***** MATERIAL FOR THE TASK *****
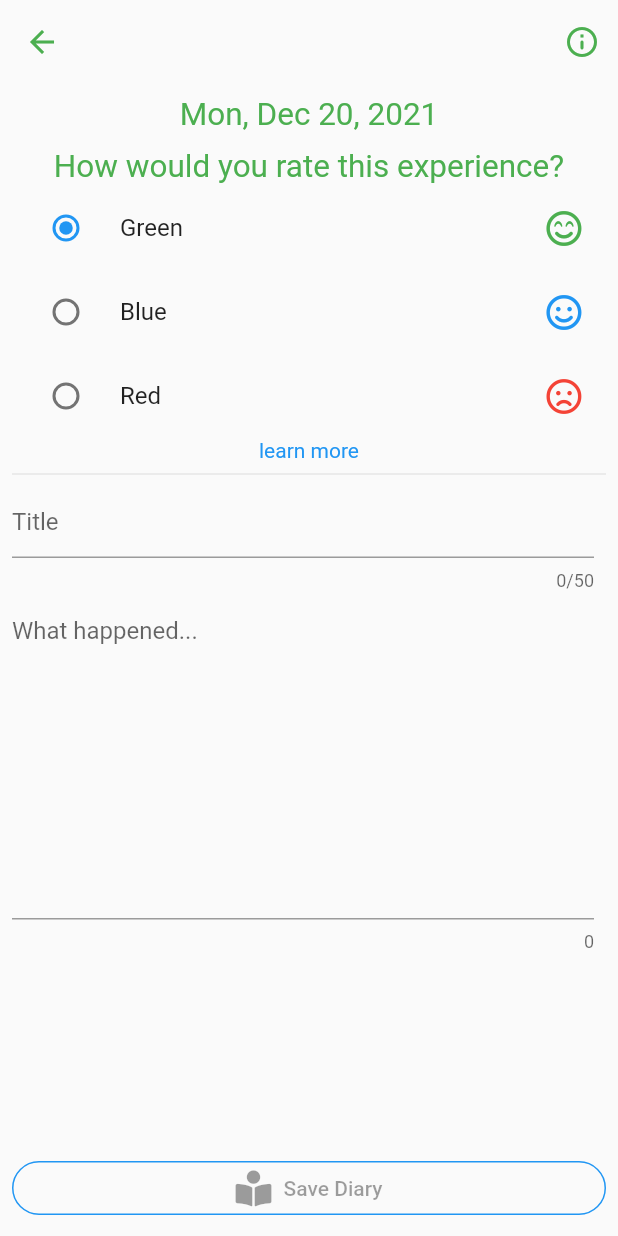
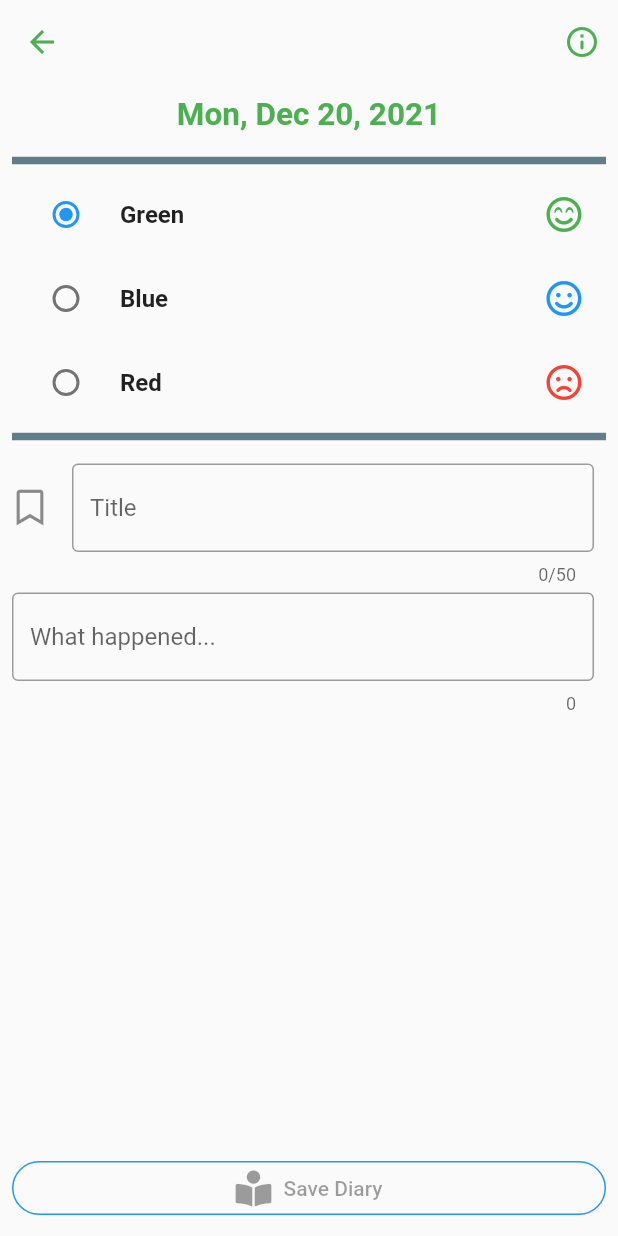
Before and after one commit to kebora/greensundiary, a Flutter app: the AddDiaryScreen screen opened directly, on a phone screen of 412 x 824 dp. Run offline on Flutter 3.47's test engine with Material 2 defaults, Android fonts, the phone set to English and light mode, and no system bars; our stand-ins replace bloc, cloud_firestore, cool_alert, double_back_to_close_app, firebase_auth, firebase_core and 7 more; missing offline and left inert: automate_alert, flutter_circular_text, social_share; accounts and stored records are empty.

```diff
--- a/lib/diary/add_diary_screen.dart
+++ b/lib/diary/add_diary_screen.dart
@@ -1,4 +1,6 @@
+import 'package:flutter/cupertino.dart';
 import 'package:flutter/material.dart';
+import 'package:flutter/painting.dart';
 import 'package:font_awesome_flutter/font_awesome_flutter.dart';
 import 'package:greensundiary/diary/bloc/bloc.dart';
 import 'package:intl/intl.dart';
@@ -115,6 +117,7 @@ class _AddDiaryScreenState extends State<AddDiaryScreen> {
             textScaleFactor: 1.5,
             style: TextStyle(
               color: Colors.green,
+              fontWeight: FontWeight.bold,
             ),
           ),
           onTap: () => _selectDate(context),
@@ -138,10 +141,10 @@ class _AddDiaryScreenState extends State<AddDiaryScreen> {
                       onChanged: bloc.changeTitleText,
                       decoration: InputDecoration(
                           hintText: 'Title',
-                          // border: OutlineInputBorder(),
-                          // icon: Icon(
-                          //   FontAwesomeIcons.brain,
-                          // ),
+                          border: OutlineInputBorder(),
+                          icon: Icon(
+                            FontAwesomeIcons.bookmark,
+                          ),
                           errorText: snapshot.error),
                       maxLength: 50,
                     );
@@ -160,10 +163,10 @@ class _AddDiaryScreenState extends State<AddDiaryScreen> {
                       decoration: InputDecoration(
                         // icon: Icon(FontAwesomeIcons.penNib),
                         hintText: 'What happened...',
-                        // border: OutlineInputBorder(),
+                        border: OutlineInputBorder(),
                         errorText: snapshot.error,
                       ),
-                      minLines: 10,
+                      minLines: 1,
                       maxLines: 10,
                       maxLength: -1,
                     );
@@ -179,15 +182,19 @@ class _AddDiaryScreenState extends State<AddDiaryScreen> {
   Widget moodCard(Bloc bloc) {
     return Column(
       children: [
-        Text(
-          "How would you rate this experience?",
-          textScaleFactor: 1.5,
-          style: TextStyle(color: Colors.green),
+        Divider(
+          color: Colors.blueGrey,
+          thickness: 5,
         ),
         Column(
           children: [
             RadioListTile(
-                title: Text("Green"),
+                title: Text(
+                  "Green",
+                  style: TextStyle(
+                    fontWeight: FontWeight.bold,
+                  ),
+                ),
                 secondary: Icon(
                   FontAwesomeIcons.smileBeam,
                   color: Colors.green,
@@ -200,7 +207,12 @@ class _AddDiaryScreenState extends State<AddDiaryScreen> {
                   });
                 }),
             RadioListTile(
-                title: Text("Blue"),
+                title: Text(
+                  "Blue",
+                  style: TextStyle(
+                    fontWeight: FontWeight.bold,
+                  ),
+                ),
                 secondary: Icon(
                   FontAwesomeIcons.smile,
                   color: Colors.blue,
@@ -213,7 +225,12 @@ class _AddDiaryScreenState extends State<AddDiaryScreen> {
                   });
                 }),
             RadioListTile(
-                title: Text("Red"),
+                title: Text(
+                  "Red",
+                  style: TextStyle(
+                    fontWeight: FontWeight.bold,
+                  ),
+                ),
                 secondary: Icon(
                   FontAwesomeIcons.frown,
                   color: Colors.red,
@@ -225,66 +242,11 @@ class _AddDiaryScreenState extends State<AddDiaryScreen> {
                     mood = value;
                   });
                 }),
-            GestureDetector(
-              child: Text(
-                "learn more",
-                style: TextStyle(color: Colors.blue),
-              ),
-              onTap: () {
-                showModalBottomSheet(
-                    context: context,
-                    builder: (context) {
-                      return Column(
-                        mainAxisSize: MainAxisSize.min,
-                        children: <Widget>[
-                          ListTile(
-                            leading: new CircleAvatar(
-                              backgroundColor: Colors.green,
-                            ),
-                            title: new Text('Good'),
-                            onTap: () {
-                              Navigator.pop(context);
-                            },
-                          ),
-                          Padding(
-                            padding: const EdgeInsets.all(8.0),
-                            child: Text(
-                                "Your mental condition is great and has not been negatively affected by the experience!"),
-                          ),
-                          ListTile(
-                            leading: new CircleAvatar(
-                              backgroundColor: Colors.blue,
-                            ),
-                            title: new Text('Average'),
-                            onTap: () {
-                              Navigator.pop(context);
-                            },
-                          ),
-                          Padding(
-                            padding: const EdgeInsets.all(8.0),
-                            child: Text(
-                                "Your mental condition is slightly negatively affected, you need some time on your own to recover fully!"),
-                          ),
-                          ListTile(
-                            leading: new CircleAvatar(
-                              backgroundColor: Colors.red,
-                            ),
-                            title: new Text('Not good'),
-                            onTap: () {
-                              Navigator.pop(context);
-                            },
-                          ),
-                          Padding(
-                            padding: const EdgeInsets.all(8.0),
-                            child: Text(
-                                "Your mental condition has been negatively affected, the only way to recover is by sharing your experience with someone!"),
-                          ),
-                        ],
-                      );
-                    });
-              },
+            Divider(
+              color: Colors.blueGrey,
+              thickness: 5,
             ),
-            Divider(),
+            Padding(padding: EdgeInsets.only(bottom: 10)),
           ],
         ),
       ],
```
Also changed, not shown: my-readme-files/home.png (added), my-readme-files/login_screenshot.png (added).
*****
* AIM OF THE EXERCISE
Set every record down verbatim. No pictures belong in the copy.

* FINAL ANSWER
Before and after one commit to kebora/greensundiary, a Flutter app: the AddDiaryScreen screen opened directly, on a phone screen of 412 x 824 dp. Run offline on Flutter 3.47's test engine with Material 2 defaults, Android fonts, the phone set to English and light mode, and no system bars; our stand-ins replace bloc, cloud_firestore, cool_alert, double_back_to_close_app, firebase_auth, firebase_core and 7 more; missing offline and left inert: automate_alert, flutter_circular_text, social_share; accounts and stored records are empty.

```diff
--- a/lib/diary/add_diary_screen.dart
+++ b/lib/diary/add_diary_screen.dart
@@ -1,4 +1,6 @@
+import 'package:flutter/cupertino.dart';
 import 'package:flutter/material.dart';
+import 'package:flutter/painting.dart';
 import 'package:font_awesome_flutter/font_awesome_flutter.dart';
 import 'package:greensundiary/diary/bloc/bloc.dart';
 import 'package:intl/intl.dart';
@@ -115,6 +117,7 @@ class _AddDiaryScreenState extends State<AddDiaryScreen> {
             textScaleFactor: 1.5,
             style: TextStyle(
               color: Colors.green,
+              fontWeight: FontWeight.bold,
             ),
           ),
           onTap: () => _selectDate(context),
@@ -138,10 +141,10 @@ class _AddDiaryScreenState extends State<AddDiaryScreen> {
                       onChanged: bloc.changeTitleText,
                       decoration: InputDecoration(
                           hintText: 'Title',
-                          // border: OutlineInputBorder(),
-                          // icon: Icon(
-                          //   FontAwesomeIcons.brain,
-                          // ),
+                          border: OutlineInputBorder(),
+                          icon: Icon(
+                            FontAwesomeIcons.bookmark,
+                          ),
                           errorText: snapshot.error),
                       maxLength: 50,
                     );
@@ -160,10 +163,10 @@ class _AddDiaryScreenState extends State<AddDiaryScreen> {
                       decoration: InputDecoration(
                         // icon: Icon(FontAwesomeIcons.penNib),
                         hintText: 'What happened...',
-                        // border: OutlineInputBorder(),
+                        border: OutlineInputBorder(),
                         errorText: snapshot.error,
                       ),
-                      minLines: 10,
+                      minLines: 1,
                       maxLines: 10,
                       maxLength: -1,
                     );
@@ -179,15 +182,19 @@ class _AddDiaryScreenState extends State<AddDiaryScreen> {
   Widget moodCard(Bloc bloc) {
     return Column(
       children: [
-        Text(
-          "How would you rate this experience?",
-          textScaleFactor: 1.5,
-          style: TextStyle(color: Colors.green),
+        Divider(
+          color: Colors.blueGrey,
+          thickness: 5,
         ),
         Column(
           children: [
             RadioListTile(
-                title: Text("Green"),
+                title: Text(
+                  "Green",
+                  style: TextStyle(
+                    fontWeight: FontWeight.bold,
+                  ),
+                ),
                 secondary: Icon(
                   FontAwesomeIcons.smileBeam,
                   color: Colors.green,
@@ -200,7 +207,12 @@ class _AddDiaryScreenState extends State<AddDiaryScreen> {
                   });
                 }),
             RadioListTile(
-                title: Text("Blue"),
+                title: Text(
+                  "Blue",
+                  style: TextStyle(
+                    fontWeight: FontWeight.bold,
+                  ),
+                ),
                 secondary: Icon(
                   FontAwesomeIcons.smile,
                   color: Colors.blue,
@@ -213,7 +225,12 @@ class _AddDiaryScreenState extends State<AddDiaryScreen> {
                   });
                 }),
             RadioListTile(
-                title: Text("Red"),
+                title: Text(
+                  "Red",
+                  style: TextStyle(
+                    fontWeight: FontWeight.bold,
+                  ),
+                ),
                 secondary: Icon(
                   FontAwesomeIcons.frown,
                   color: Colors.red,
@@ -225,66 +242,11 @@ class _AddDiaryScreenState extends State<AddDiaryScreen> {
                     mood = value;
                   });
                 }),
-            GestureDetector(
-              child: Text(
-                "learn more",
-                style: TextStyle(color: Colors.blue),
-              ),
-              onTap: () {
-                showModalBottomSheet(
-                    context: context,
-                    builder: (context) {
-                      return Column(
-                        mainAxisSize: MainAxisSize.min,
-                        children: <Widget>[
-                          ListTile(
-                            leading: new CircleAvatar(
-                              backgroundColor: Colors.green,
-                            ),
-                            title: new Text('Good'),
-                            onTap: () {
-                              Navigator.pop(context);
-                            },
-                          ),
-                          Padding(
-                            padding: const EdgeInsets.all(8.0),
-                            child: Text(
-                                "Your mental condition is great and has not been negatively affected by the experience!"),
-                          ),
-                          ListTile(
-                            leading: new CircleAvatar(
-                              backgroundColor: Colors.blue,
-                            ),
-                            title: new Text('Average'),
-                            onTap: () {
-                              Navigator.pop(context);
-                            },
-                          ),
-                          Padding(
-                            padding: const EdgeInsets.all(8.0),
-                            child: Text(
-                                "Your mental condition is slightly negatively affected, you need some time on your own to recover fully!"),
-                          ),
-                          ListTile(
-                            leading: new CircleAvatar(
-                              backgroundColor: Colors.red,
-                            ),
-                            title: new Text('Not good'),
-                            onTap: () {
-                              Navigator.pop(context);
-                            },
-                          ),
-                          Padding(
-                            padding: const EdgeInsets.all(8.0),
-                            child: Text(
-                                "Your mental condition has been negatively affected, the only way to recover is by sharing your experience with someone!"),
-                          ),
-                        ],
-                      );
-                    });
-              },
+            Divider(
+              color: Colors.blueGrey,
+              thickness: 5,
             ),
-            Divider(),
+            Padding(padding: EdgeInsets.only(bottom: 10)),
           ],
         ),
       ],
```
Also changed, not shown: my-readme-files/home.png (added), my-readme-files/login_screenshot.png (added).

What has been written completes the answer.